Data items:
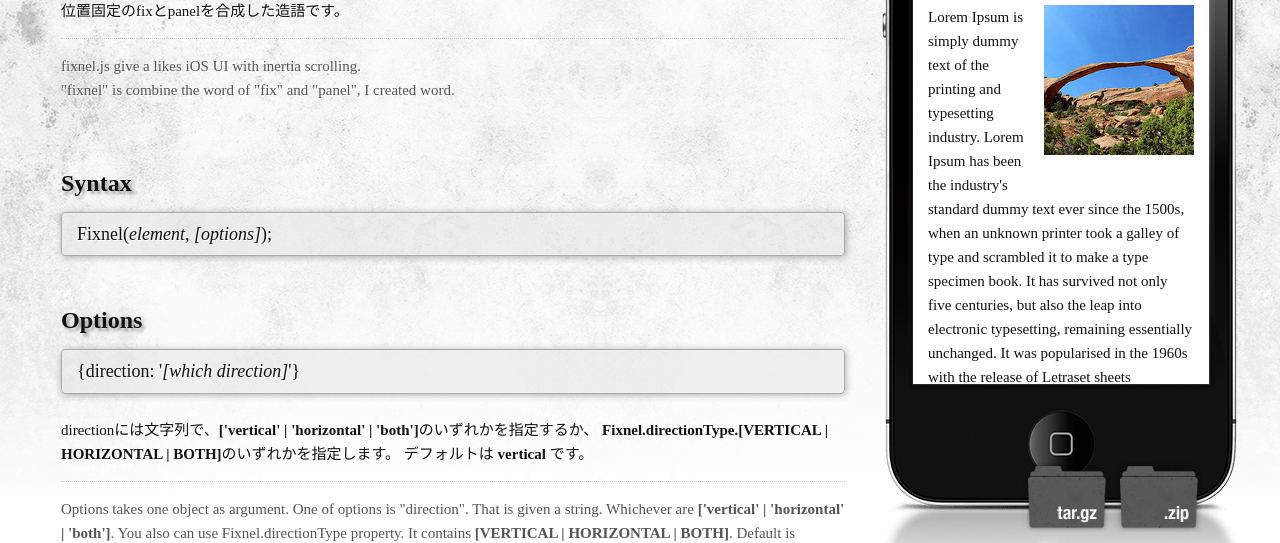
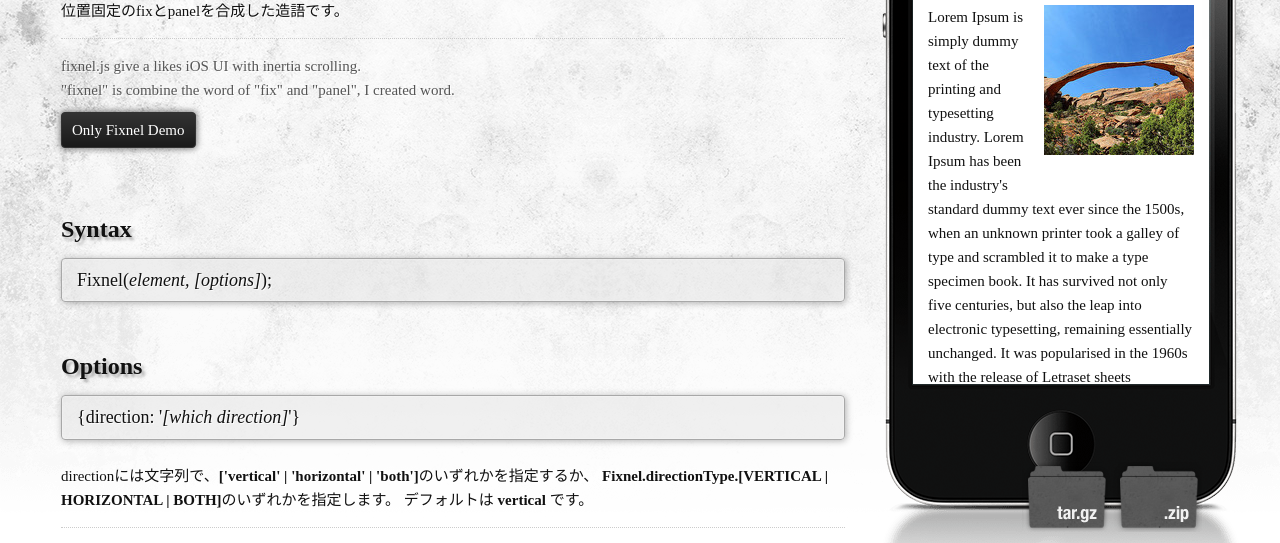
Before and after one commit to edom18/fixnel.js, a plain HTML site: page index.html in a window 1280 px wide. Shown: the part 283-826 px from the top of the page. Drawn offline with Linux system fonts and the light colour scheme.

Commit message:
added button to sample.

```diff
--- a/css/stylesheet.css
+++ b/css/stylesheet.css
@@ -98,9 +98,10 @@ a {
   -ms-transition: text-shadow 0.5s ease;
 }
 
-#main_content a:hover {
-  color: #0069ba;
-  text-shadow: #0090ff 0px 0px 2px;
+a:hover {
+    text-decoration: underline;
+    color: #0069ba;
+    text-shadow: #0090ff 0px 0px 2px;
 }
 
 footer a:hover {
@@ -181,6 +182,29 @@ Full-Width Styles
     padding-right: 387px;
     text-shadow: 1px 1px 0 rgba(255, 255, 255, 0.9);
 }
+
+.toDemo a {
+    color: #fff;
+    display: inline-block;
+    margin-top: 10px;
+    padding: 5px 10px;
+    border-radius: 4px;
+    border: solid 1px #333;
+    background: #000 -webkit-linear-gradient(top, rgba(255, 255, 255, 0.2), rgba(255, 255, 255, 0.1));
+    background: #000    -moz-linear-gradient(top, rgba(255, 255, 255, 0.2), rgba(255, 255, 255, 0.1));
+    background: #000     -ms-linear-gradient(top, rgba(255, 255, 255, 0.2), rgba(255, 255, 255, 0.1));
+    background: #000      -o-linear-gradient(top, rgba(255, 255, 255, 0.2), rgba(255, 255, 255, 0.1));
+    background: #000         linear-gradient(top, rgba(255, 255, 255, 0.2), rgba(255, 255, 255, 0.1));
+    box-shadow: 0 0 6px 1px rgba(0, 0, 0, 0.5);
+}
+    .toDemo a:hover {
+        background-color: rgba(12, 30, 151, 1);
+        box-shadow: 0 0 12px 1px rgba(0, 0, 0, 0.5);
+    }
+    .toDemo a:hover {
+        text-decoration: none;
+        text-shadow: none;
+    }
 
 #downloads {
     position: absolute;
--- a/index.html
+++ b/index.html
@@ -35,6 +35,7 @@
                 fixnel.js give a likes iOS UI with inertia scrolling.<br />
                 "fixnel" is combine the word of "fix" and "panel", I created word.
             </p>
+            <p class="toDemo"><a href="sample.html">Only Fixnel Demo</a></p>
         <!-- /#project_tagline --></div>
 
         <section id="downloads">
```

*WHAT YOU WILL DO*.
Copy out all lines above holding "shadow".

*ANSWER*.
   -ms-transition: text-shadow 0.5s ease;
-  text-shadow: #0090ff 0px 0px 2px;
+    text-shadow: #0090ff 0px 0px 2px;
     text-shadow: 1px 1px 0 rgba(255, 255, 255, 0.9);
+    box-shadow: 0 0 6px 1px rgba(0, 0, 0, 0.5);
+        box-shadow: 0 0 12px 1px rgba(0, 0, 0, 0.5);
+        text-shadow: none;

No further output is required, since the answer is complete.